True teachings of religions and belief systems seem to focus on the philosophy or idea of moderation. For instance, in Islam the concept of wasatiyyah, is about “moderation”, “middle path” and “balance”; and in Buddhist and Confucius doctrines emphasis is given to chung yung or the “middle path”. Good people see the relevance, significance and willingness to engage in interfaith dialogue as necessary, essential and urgent.
Theologian Catherine Cornille identifies five preconditions for any meaningful interfaith dialogue. The all-important preconditions are “…humility (causes a disturbance of one’s view of other religions), commitment (causes a commitment to faith that simultaneously rejects intolerance to other faiths), interconnection (causes the recognition of shared common challenges such as the breakdown of families), empathy (causes one to view another religion from its own perspective), and most importantly, hospitability (like the tent of Abraham, that was open on all four sides as a sign of hospitality to any new comer). Breaking down the walls that divide faiths while respecting the uniqueness of each tradition requires the courageous embrace of all these preconditions”.
During the 65th UN General Assembly in 2010, King Abdullah II proposed the idea for a “World Interfaith Harmony Week”. The proposal was adopted unanimously as an UN Observance Event. The first week of February, every year, has been declared a UN World Interfaith Harmony Week. Accordingly in Malaysia, the World Interfaith Harmony Week was launched on Feb 3, in Putrajaya, and Minister in the Prime Minister’s Department Tan Sri Joseph Kurup had announced a series of key events leading up to the UN resolution held in honour of the week.

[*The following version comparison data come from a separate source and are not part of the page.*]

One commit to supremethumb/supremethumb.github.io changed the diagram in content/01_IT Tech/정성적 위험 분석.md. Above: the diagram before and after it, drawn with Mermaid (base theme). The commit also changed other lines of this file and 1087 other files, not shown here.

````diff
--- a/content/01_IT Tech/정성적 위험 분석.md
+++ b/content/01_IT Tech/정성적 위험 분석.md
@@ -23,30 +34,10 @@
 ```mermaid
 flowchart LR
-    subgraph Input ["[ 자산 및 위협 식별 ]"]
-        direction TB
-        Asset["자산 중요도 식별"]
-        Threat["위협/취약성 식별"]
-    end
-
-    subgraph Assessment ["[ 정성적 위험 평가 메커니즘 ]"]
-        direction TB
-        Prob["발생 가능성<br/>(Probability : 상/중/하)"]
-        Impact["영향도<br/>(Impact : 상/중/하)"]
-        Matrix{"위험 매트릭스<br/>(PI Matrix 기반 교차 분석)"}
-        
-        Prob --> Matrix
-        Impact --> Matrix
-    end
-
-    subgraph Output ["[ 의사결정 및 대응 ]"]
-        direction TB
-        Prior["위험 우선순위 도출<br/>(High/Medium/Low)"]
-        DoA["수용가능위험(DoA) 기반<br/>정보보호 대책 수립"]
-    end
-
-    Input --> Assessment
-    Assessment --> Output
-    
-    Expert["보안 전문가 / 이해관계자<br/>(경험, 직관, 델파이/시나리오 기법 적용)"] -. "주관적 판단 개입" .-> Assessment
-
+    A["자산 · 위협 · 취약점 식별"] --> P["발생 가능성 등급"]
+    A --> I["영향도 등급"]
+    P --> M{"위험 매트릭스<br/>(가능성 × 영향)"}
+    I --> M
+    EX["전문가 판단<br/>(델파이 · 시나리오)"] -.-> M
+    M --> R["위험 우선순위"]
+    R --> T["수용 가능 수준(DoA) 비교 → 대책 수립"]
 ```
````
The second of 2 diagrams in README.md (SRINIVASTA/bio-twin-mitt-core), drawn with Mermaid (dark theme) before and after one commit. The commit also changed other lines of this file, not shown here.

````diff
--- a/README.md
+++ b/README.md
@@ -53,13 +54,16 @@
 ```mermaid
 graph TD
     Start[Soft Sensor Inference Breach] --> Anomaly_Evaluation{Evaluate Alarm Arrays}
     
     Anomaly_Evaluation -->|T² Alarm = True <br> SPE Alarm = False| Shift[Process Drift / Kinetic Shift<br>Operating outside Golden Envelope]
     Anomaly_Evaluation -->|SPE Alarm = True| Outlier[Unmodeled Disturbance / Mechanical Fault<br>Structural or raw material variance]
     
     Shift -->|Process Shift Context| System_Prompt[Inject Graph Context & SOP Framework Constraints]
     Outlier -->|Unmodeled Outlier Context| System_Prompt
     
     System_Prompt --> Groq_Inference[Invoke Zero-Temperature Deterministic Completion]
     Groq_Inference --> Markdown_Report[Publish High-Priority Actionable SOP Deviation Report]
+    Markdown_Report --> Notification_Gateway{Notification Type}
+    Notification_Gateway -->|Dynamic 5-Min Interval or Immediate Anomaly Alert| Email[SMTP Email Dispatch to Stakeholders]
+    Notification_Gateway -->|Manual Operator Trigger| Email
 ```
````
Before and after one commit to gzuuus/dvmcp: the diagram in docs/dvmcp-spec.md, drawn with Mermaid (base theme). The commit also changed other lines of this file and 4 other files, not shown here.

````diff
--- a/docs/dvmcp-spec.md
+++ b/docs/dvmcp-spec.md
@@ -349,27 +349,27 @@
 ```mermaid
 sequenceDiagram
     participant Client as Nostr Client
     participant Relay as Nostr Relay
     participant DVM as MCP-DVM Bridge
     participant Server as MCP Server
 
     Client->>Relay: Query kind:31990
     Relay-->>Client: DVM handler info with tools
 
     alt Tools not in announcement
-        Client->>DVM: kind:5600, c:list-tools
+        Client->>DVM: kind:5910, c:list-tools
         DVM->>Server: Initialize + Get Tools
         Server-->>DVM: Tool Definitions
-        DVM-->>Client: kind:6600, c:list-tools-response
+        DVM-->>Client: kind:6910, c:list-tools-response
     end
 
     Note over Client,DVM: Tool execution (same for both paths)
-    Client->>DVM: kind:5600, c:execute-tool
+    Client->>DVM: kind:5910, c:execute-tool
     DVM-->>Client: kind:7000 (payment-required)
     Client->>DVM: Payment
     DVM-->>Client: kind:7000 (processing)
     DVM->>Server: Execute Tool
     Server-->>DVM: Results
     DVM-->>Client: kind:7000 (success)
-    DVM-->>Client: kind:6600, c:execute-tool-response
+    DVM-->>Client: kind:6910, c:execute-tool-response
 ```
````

Malaysia, in 2010, launched the Global Movement of Moderates at the United Nations in New York when Prime Minister Datuk Seri Najib Razak declared: “The real divide is not between Muslims and non-Muslims or between the developed and developing worlds. It is between moderates and extremists.”
As a multiracial, multilingual and multireligious nation, Malaysia is at risk if there are religious conflicts. Malaysian society can only exist as a successful society if there is national unity and integration and interreligious harmony. In a world torn by ideologies and quest for supremacy in all domains, there are bands of good people everywhere who work quietly to promote understanding, religious integrity, unity, integration, peace and harmony. They interconnect respectfully, with humility, commitment, empathy and hospitality.
Malaysia’s Committee for the Promotion of Understanding and Harmony among Believers of Different Faiths operates at the national level, but, the moment of truth of its effectiveness will be evident if seminal and significant ideas, principles and values generated can be accepted globally, and the spirit and substance of their work can be included in schools, universities and the social media curriculum. Datuk Dr Ibrahim Ahmad Bajunid is President, Malaysian Association for Education 61 reads